INSTRUCTIONS FOR THE TASK:
Scan the records below and copy every line that contains the string "primary".

[Web document revisions]
┌──
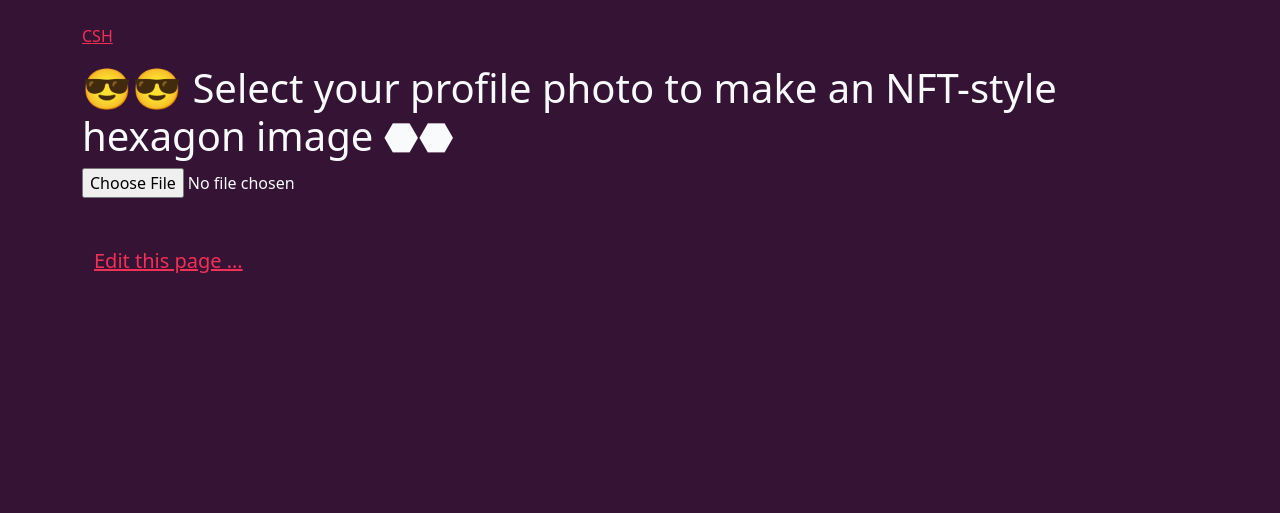
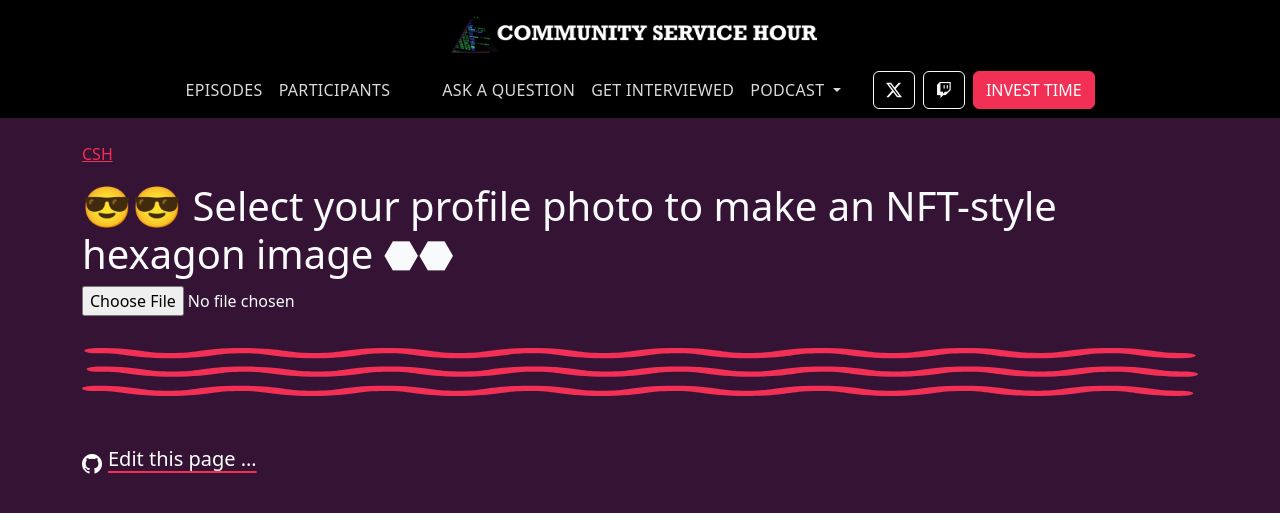
Before and after one commit to community-service/hour.gg, a Jekyll site: the page built from hexagonify.html, in a window 1280 px wide. Shown: the top 513 px of the page. Built offline with Jekyll 4.4.1, drawn with Linux system fonts in a browser that asks for light colours.

Commit message:
add shared nav/layout foundation

```diff
--- /dev/null
+++ b/_includes/main-nav.html
@@ -0,0 +1,355 @@
+<nav id="site-navbar" class="navbar navbar-dark bg-black fixed-top navbar-expand-custom">
+  <div class="container-fluid csh-navbar-wrap px-2">
+    <!-- Top bar row (ONLY height we reserve with the spacer) -->
+    <div class="csh-bar-row">
+      <a class="navbar-brand d-flex align-items-center csh-brand" href="/">
+        <img src="/assets/logo.webp" alt="Community Service Hour" height="40">
+      </a>
+
+      <button class="navbar-toggler" type="button" data-bs-toggle="collapse" data-bs-target="#navbarSupportedContent"
+        aria-controls="navbarSupportedContent" aria-expanded="false" aria-label="Toggle navigation">
+        <span class="navbar-toggler-icon"></span>
+      </button>
+    </div>
+
+    <!-- Collapsible content (overlays page; does NOT change spacer height) -->
+    <div class="collapse navbar-collapse csh-collapse" id="navbarSupportedContent">
+      <div class="csh-collapse-inner">
+        <ul class="navbar-nav csh-links">
+          <!-- New links first -->
+          <li class="nav-item">
+            <a class="nav-link" href="/episodes">EPISODES</a>
+          </li>
+          <li class="nav-item csh-pair-sep">
+            <a class="nav-link" href="/participants">PARTICIPANTS</a>
+          </li>
+
+          <!-- Existing links -->
+          <li class="nav-item">
+            <a class="nav-link"
+              href="https://twitter.com/intent/tweet?text=Hello%20@fulldecent%20I%20have%20a%20question%20for%20%23CommunityServiceHour">ASK
+              A QUESTION</a>
+          </li>
+          <li class="nav-item">
+            <a class="nav-link"
+              href="https://twitter.com/messages/compose?recipient_id=47729549&text=Hello%20I'd%20like%20to%20be%20interviewed%20on%20Community%20Service%20Hour.%20Here's%20some%20details%20about%20my%20project&hellip;">GET
+              INTERVIEWED</a>
+          </li>
+          <li class="nav-item dropdown">
+            <a class="nav-link dropdown-toggle" href="#" role="button" data-bs-toggle="dropdown" aria-expanded="false">
+              PODCAST
+            </a>
+            <ul class="dropdown-menu csh-dropdown">
+              <li><a class="dropdown-item"
+                  href="https://podcasts.apple.com/us/podcast/community-service-hour/id1662422217"><i
+                    class="bi bi-apple"></i> Apple podcasts</a></li>
+              <li><a class="dropdown-item" href="https://open.spotify.com/show/3k4PnmjfLiuNo9HpXemCdJ"><i
+                    class="bi bi-spotify"></i> Spotify podcasts</a></li>
+              <li><a class="dropdown-item"
+                  href="https://www.youtube.com/playlist?list=PLaMigeN8Exx-ChNPpO-j6pFQ3F8oJWrBN"><i
+                    class="bi bi-youtube"></i> YouTube channel</a></li>
+              <li><a class="dropdown-item" href="https://www.twitch.tv/fulldecent"><i class="bi bi-twitch"></i> Twitch
+                  channel</a></li>
+            </ul>
+          </li>
+        </ul>
+
+        <div class="csh-actions">
+          <div class="d-flex align-items-center gap-2 csh-social">
+            <a href="https://twitter.com/fulldecent" class="btn btn-outline-light" aria-label="Join live on X">
+              <i class="bi bi-twitter-x"></i>
+            </a>
+            <a href="https://www.twitch.tv/fulldecent" class="btn btn-outline-light" aria-label="Join live on Twitch">
+              <i class="bi bi-twitch"></i>
+            </a>
+          </div>
+
+          <a href="https://github.com/users/fulldecent/projects/" class="btn btn-primary csh-invest-btn">INVEST TIME</a>
+        </div>
+      </div>
+    </div>
+  </div>
+</nav>
+
+<!-- Spacer to simulate ONLY the top-bar height (so expanding menu overlays the page and doesn't push it down) -->
+<div id="navbar-spacer" aria-hidden="true"></div>
+
+<style>
+  #navbar-spacer {
+    height: 0;
+  }
+
+  .navbar-nav .nav-link {
+    color: rgba(255, 255, 255, 0.85);
+    font-weight: 500;
+    letter-spacing: 0.02em;
+  }
+
+  .navbar-nav .nav-link:hover {
+    color: #f22f54 !important;
+  }
+
+  /* Dropdown styling (dark + subtle brighter hover, not white) */
+  .csh-dropdown {
+    background: rgba(0, 0, 0, 0.95);
+    border: 1px solid rgba(255, 255, 255, 0.14);
+  }
+
+  .csh-dropdown .dropdown-item {
+    color: rgba(255, 255, 255, 0.85);
+  }
+
+  .csh-dropdown .dropdown-item:hover,
+  .csh-dropdown .dropdown-item:focus {
+    background: rgba(255, 255, 255, 0.08);
+    color: #fff;
+  }
+
+  /* Mobile/tablet base (<=1299px): bar row compact; collapse overlays content below */
+  .csh-bar-row {
+    width: 100%;
+    display: flex;
+    align-items: center;
+    justify-content: space-between;
+  }
+
+  .csh-brand {
+    margin-right: 0.75rem;
+  }
+
+  .csh-collapse {
+    width: 100%;
+    background: #000;
+  }
+
+  /* Put padding on an inner wrapper so Bootstrap's height animation can fully clip it. */
+  .csh-collapse-inner {
+    padding-top: 0.75rem;
+    padding-bottom: 0.75rem;
+  }
+
+  .csh-links {
+    display: flex;
+    flex-direction: column;
+    gap: 0.6rem;
+    margin-bottom: 0.75rem;
+  }
+
+  .csh-actions {
+    display: flex;
+    flex-direction: column;
+    align-items: flex-start;
+    gap: 0.75rem;
+  }
+
+  /* Mobile: inset the OPENED menu content from the edges */
+  @media (max-width: 949.98px) {
+    .csh-collapse-inner {
+      padding-left: 1rem;
+      padding-right: 1rem;
+    }
+
+    .csh-invest-btn {
+      margin-top: 0.25rem;
+    }
+
+    .csh-pair-sep {
+      margin-right: 0;
+    }
+
+    /* Mobile dropdown should behave like inline content (fine if it expands layout inside collapse) */
+    #site-navbar .dropdown-menu {
+      position: static;
+      float: none;
+    }
+
+    /* Smooth expand/collapse animation for mobile dropdown */
+    #site-navbar .csh-dropdown {
+      display: block !important;
+      max-height: 0;
+      overflow: hidden;
+      padding: 0;
+      margin: 0;
+      border: none;
+      transition: max-height 0.25s ease-out, padding 0.25s ease-out;
+    }
+
+    #site-navbar .csh-dropdown.show {
+      max-height: 200px;
+      padding: 0.5rem 0;
+    }
+  }
+
+  /* Desktop (>=950px): centered structure; dropdown should OVERLAY, not expand the navbar height */
+  @media (min-width: 950px) {
+    .navbar-expand-custom .navbar-toggler {
+      display: none;
+    }
+
+    #site-navbar .csh-navbar-wrap {
+      display: flex;
+      align-items: center;
+      justify-content: center !important;
+      gap: 0.75rem;
+      width: 100%;
+    }
+
+    #site-navbar .csh-bar-row,
+    #site-navbar .csh-collapse {
+      flex: 0 0 auto;
+    }
+
+    #site-navbar .csh-collapse {
+      flex-grow: 0 !important;
+      display: flex !important;
+      flex-basis: auto;
+      align-items: center;
+      width: auto;
+      background: transparent;
+      padding: 0;
+    }
+
+    #site-navbar .csh-collapse-inner {
+      display: flex;
+      align-items: center;
+      padding: 0;
+    }
+
+    #site-navbar .csh-bar-row {
+      width: auto;
+      justify-content: flex-start;
+    }
+
+    #site-navbar .csh-links {
+      flex-direction: row;
+      align-items: center;
+      gap: 1rem;
+      margin: 0;
+    }
+
+    #site-navbar .csh-pair-sep {
+      margin-right: 2.25rem;
+    }
+
+    #site-navbar .csh-actions {
+      flex-direction: row;
+      align-items: center;
+      gap: 0;
+      margin-left: 2rem;
+    }
+
+    #site-navbar .csh-social {
+      margin-right: 0.5rem;
+    }
+
+    #site-navbar .csh-invest-btn {
+      margin-top: 0;
+    }
+
+    /* KEY FIX: Bootstrap doesn't know our custom expand class, so it keeps dropdown "static".
+       Force desktop dropdown to be absolute + overlay so it doesn't change navbar height. */
+    #site-navbar .nav-item.dropdown {
+      position: relative;
+    }
+
+    #site-navbar .dropdown-menu {
+      position: absolute;
+      top: 100%;
+      left: 0;
+      z-index: 1050;
+      margin-top: 0.35rem;
+    }
+  }
+
+  /* Shrink logo on small phones so hamburger stays visible */
+  @media (max-width: 450px) {
+    .csh-brand img {
+      height: 35px;
+    }
+  }
+
+  @media (max-width: 400px) {
+    .csh-brand img {
+      height: 30px;
+    }
+  }
+</style>
+
+<script>
+  (function () {
+    function syncNavbarSpacer() {
+      var navbar = document.getElementById('site-navbar');
+      var spacer = document.getElementById('navbar-spacer');
+      var barRow = navbar ? navbar.querySelector('.csh-bar-row') : null;
+      if (!navbar || !spacer) return;
+
+      var isMobile = window.matchMedia('(max-width: 949.98px)').matches;
+
+      if (isMobile && barRow) {
+        // Mobile: only measure bar row (avoid expanded menu height)
+        spacer.style.height = barRow.offsetHeight + 'px';
+      } else {
+        // Desktop/tablet: measure full navbar (includes wrapped menu items)
+        spacer.style.height = navbar.offsetHeight + 'px';
+      }
+    }
+
+    function setupClickOutsideToClose() {
+      var nav = document.getElementById('site-navbar');
+      var collapseEl = document.getElementById('navbarSupportedContent');
+      if (!nav || !collapseEl) return;
+
+      function isMobileMode() {
+        return window.matchMedia('(max-width: 949.98px)').matches;
+      }
+
+      function closeIfOpen() {
+        if (!collapseEl.classList.contains('show')) return;
+
+        if (window.bootstrap && window.bootstrap.Collapse) {
+          var inst = window.bootstrap.Collapse.getInstance(collapseEl);
+          if (!inst) inst = new window.bootstrap.Collapse(collapseEl, { toggle: false });
+          inst.hide();
+        } else {
+          collapseEl.classList.remove('show');
+        }
+      }
+
+      function onDocPointer(e) {
+        if (!isMobileMode()) return;
+        if (!collapseEl.classList.contains('show')) return;
+        if (nav.contains(e.target)) return;
+        closeIfOpen();
+      }
+
+      document.addEventListener('click', onDocPointer, true);
+      document.addEventListener('touchstart', onDocPointer, true);
+
+      window.addEventListener('resize', function () {
+        if (!isMobileMode()) closeIfOpen();
+      });
+    }
+
+    function setupDropdownAutoClose() {
+      var collapseEl = document.getElementById('navbarSupportedContent');
+      if (!collapseEl) return;
+
+      // When main menu starts closing, immediately close the dropdown too
+      collapseEl.addEventListener('hide.bs.collapse', function () {
+        var dropdown = collapseEl.querySelector('.csh-dropdown');
+        if (dropdown) dropdown.classList.remove('show');
+        var toggle = collapseEl.querySelector('.dropdown-toggle');
+        if (toggle) toggle.setAttribute('aria-expanded', 'false');
+      });
+    }
+
+    syncNavbarSpacer();
+    requestAnimationFrame(syncNavbarSpacer);
+    window.addEventListener('load', function () {
+      syncNavbarSpacer();
+      setupClickOutsideToClose();
+      setupDropdownAutoClose();
+    });
+    window.addEventListener('resize', syncNavbarSpacer);
+  })();
+</script>
--- a/_layouts/page.html
+++ b/_layouts/page.html
@@ -8,6 +7,7 @@ breadcrumbs:
 <html lang="en">
   <head>
     <title>{{ page.title | escape }}</title>
+    <meta name="viewport" content="width=device-width, initial-scale=1">
     <link href="https://cdn.jsdelivr.net/npm/bootstrap@5.3.1/dist/css/bootstrap.min.css" rel="stylesheet" integrity="sha384-4bw+/aepP/YC94hEpVNVgiZdgIC5+VKNBQNGCHeKRQN+PtmoHDEXuppvnDJzQIu9" crossorigin="anonymous">
     <link rel="stylesheet" href="https://cdn.jsdelivr.net/npm/bootstrap-icons@1.11.1/font/bootstrap-icons.css" integrity="sha256-u2/YzYU5TLNn6KxY5HKS8taOsoj6Evq2jmVDCl3fzkg=" crossorigin="anonymous">
     <link rel="alternate" type="application/rss+xml" title="Community Service Hour" href="/podcast.xml">
@@ -20,6 +20,12 @@ breadcrumbs:
         --bs-primary-rgb: 242, 47, 84;
         --bs-link-color-rgb: 242, 47, 84;
       }
+
+      .tooltip {
+        --bs-tooltip-bg: rgba(0, 0, 0, 0.92);
+        --bs-tooltip-color: var(--bs-body-color);
+      }
+
       .btn-primary {
         --bs-btn-bg: #f22f54;
         --bs-btn-border-color: #f22f54;
@@ -32,9 +38,65 @@ breadcrumbs:
         --bs-btn-active-border-color: #a84b5c;
         --bs-btn-active-shadow: inset 0 3px 5px rgba(0, 0, 0, 0.125);
       }
+
+      /* Custom scrollbar styling */
+      ::-webkit-scrollbar {
+        width: 12px;
+        height: 12px;
+      }
+
+      ::-webkit-scrollbar-track {
+        background-color: #5c0e1f;
+        border-radius: 20px;
+      }
+
+      ::-webkit-scrollbar-thumb {
+        background-color: #ffffff;
+        border-radius: 20px;
+        border: 3px solid #5c0e1f;
+      }
+
+      ::-webkit-scrollbar-thumb:hover {
+        background-color: #f2f2f2;
+      }
+
+      * {
+        scrollbar-width: thin;
+        scrollbar-color: #ffffff #5c0e1f;
+      }
+
+      footer.footer-links a {
+        color: #ffffff !important;
+      }
+
+      footer.footer-links a:visited {
+        color: #ffffff !important;
+      }
+
+      footer.footer-links a:hover,
+      footer.footer-links a:focus {
+        color: grey !important;
+        -webkit-text-decoration-color: grey !important;
+        text-decoration-color: grey !important;
+      }
+
+      footer.footer-links a i,
+      footer.footer-links a svg {
+        color: inherit !important;
+        fill: currentColor;
+        stroke: currentColor;
+      }
+
+      main {
+        margin-bottom: 2rem;
+      }
     </style>
   </head>
-<body class="container-xl py-4">
+
+  <body>
+    {% include main-nav.html %}
+
+    <div class="container-xl py-4">
       <nav aria-label="breadcrumb" class="text-primary">
         <ol class="breadcrumb">
           {% assign breadcrumbs = page.breadcrumbs | default: layout.breadcrumbs %}
@@ -47,17 +109,25 @@ breadcrumbs:
           {% endfor %}
         </ol>
       </nav>
+
       <main>
         {{ content }}
       </main>
-  <footer class="container-xl my-4 py-4">
-    <a class="lead link-primary" href="https://github.com/community-service/hour.gg">Edit this page &hellip;</a>
+
+      <aside>
+        <img src="/assets/divider.svg" style="width: 100%; height: 3rem;" alt="Divider">
+      </aside>
+
+      <footer class="my-4 py-4 footer-links">
+        <a class="lead link-primary icon-link" href="https://github.com/community-service/hour.gg">
+          <i class="bi bi-github"></i> Edit this page &hellip;
+        </a>
       </footer>
+    </div>
+
     <script src="https://cdn.jsdelivr.net/npm/bootstrap@5.3.1/dist/js/bootstrap.bundle.min.js" integrity="sha384-HwwvtgBNo3bZJJLYd8oVXjrBZt8cqVSpeBNS5n7C8IVInixGAoxmnlMuBnhbgrkm" crossorigin="anonymous"></script>
     <script>
-    // After document ready
       document.addEventListener('DOMContentLoaded', () => {
-      // Enable tooltips on every element
         document.querySelectorAll('[title]').forEach(el => new bootstrap.Tooltip(el));
       });
     </script>
```
Also changed, not shown: other parts of _layouts/page.html (+0 -1 lines), assets/divider.svg. Lines whose indentation alone changed are shown as unchanged.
└──
EXERCISE ANSWER:
+          <a href="https://github.com/users/fulldecent/projects/" class="btn btn-primary csh-invest-btn">INVEST TIME</a>
         --bs-primary-rgb: 242, 47, 84;
       .btn-primary {
       <nav aria-label="breadcrumb" class="text-primary">
-    <a class="lead link-primary" href="https://github.com/community-service/hour.gg">Edit this page &hellip;</a>
+        <a class="lead link-primary icon-link" href="https://github.com/community-service/hour.gg">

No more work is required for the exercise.